# Listed entries:
::::::

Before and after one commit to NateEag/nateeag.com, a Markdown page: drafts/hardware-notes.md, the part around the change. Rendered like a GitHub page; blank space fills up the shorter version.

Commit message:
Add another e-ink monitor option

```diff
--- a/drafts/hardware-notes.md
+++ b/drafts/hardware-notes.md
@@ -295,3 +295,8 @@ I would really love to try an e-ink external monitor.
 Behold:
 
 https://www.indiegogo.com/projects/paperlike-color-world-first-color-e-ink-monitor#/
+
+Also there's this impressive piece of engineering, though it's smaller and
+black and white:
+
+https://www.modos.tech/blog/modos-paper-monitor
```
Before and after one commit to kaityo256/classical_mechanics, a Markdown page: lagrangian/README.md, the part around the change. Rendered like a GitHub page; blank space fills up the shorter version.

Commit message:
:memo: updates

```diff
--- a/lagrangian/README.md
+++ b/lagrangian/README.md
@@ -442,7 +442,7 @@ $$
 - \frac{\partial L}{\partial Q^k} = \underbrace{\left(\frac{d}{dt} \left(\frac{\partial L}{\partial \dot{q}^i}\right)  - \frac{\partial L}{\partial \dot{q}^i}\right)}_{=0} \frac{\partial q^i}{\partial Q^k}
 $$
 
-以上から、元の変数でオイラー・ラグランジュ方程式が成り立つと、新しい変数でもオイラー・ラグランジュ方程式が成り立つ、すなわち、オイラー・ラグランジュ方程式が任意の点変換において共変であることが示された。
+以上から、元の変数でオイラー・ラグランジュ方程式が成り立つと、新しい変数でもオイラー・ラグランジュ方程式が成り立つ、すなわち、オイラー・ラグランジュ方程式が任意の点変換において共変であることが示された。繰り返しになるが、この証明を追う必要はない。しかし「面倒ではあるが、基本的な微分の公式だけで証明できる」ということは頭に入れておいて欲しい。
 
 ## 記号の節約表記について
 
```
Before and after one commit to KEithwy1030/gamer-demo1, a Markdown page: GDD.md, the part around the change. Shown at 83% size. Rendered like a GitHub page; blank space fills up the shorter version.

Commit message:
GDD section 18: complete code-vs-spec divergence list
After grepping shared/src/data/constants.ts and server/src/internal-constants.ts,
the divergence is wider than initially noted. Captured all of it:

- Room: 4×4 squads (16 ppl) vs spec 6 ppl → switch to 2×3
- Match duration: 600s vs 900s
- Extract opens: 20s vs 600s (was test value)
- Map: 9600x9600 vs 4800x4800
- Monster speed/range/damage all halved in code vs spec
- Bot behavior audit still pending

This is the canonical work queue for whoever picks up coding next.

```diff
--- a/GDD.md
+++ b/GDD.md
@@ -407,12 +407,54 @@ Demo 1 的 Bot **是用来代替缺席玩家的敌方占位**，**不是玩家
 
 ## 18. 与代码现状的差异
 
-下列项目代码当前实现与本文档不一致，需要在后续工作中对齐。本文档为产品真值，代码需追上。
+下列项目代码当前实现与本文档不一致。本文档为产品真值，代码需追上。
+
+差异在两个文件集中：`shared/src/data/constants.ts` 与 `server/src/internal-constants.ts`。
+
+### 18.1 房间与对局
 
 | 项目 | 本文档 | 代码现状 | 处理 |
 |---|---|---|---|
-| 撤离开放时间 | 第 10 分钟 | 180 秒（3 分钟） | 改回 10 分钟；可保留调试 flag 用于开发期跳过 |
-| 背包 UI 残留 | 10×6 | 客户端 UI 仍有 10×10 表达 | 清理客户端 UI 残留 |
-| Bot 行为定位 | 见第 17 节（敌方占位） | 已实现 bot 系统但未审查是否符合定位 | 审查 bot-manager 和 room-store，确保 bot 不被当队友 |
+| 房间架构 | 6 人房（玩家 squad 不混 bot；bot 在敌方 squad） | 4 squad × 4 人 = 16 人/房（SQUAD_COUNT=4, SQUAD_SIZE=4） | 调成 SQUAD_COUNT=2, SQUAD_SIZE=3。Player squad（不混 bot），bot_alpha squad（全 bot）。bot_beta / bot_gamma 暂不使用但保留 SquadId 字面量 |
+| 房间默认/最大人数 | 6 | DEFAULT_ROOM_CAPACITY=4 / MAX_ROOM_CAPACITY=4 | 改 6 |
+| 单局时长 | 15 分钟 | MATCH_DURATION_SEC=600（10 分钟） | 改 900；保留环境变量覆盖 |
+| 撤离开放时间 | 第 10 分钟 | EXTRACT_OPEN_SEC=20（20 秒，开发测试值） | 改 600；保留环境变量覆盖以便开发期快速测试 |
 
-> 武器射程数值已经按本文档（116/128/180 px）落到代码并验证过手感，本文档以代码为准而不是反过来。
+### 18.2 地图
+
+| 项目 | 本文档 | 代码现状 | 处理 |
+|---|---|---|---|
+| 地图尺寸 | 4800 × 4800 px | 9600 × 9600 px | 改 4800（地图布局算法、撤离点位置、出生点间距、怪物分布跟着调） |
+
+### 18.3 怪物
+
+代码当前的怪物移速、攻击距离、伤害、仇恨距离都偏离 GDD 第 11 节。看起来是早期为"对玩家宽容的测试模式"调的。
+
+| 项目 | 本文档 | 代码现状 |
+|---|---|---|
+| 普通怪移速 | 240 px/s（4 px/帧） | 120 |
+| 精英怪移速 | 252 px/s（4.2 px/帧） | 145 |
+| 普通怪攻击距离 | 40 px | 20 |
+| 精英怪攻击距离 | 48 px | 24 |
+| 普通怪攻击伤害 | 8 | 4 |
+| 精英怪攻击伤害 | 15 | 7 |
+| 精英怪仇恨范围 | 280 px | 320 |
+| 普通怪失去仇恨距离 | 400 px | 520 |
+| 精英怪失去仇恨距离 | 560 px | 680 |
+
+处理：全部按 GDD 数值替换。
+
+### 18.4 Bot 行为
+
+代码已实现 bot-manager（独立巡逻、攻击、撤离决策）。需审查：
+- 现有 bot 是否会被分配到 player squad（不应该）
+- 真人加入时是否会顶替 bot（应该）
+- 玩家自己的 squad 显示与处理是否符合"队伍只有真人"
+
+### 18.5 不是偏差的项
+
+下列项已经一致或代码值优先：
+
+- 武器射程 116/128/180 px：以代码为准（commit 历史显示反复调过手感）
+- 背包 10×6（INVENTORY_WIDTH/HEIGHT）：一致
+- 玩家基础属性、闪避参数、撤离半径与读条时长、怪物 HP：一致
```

::::::

# Task item:
Report the total of lines above containing the string "around", and write nothing besides it.

# Answer section:
3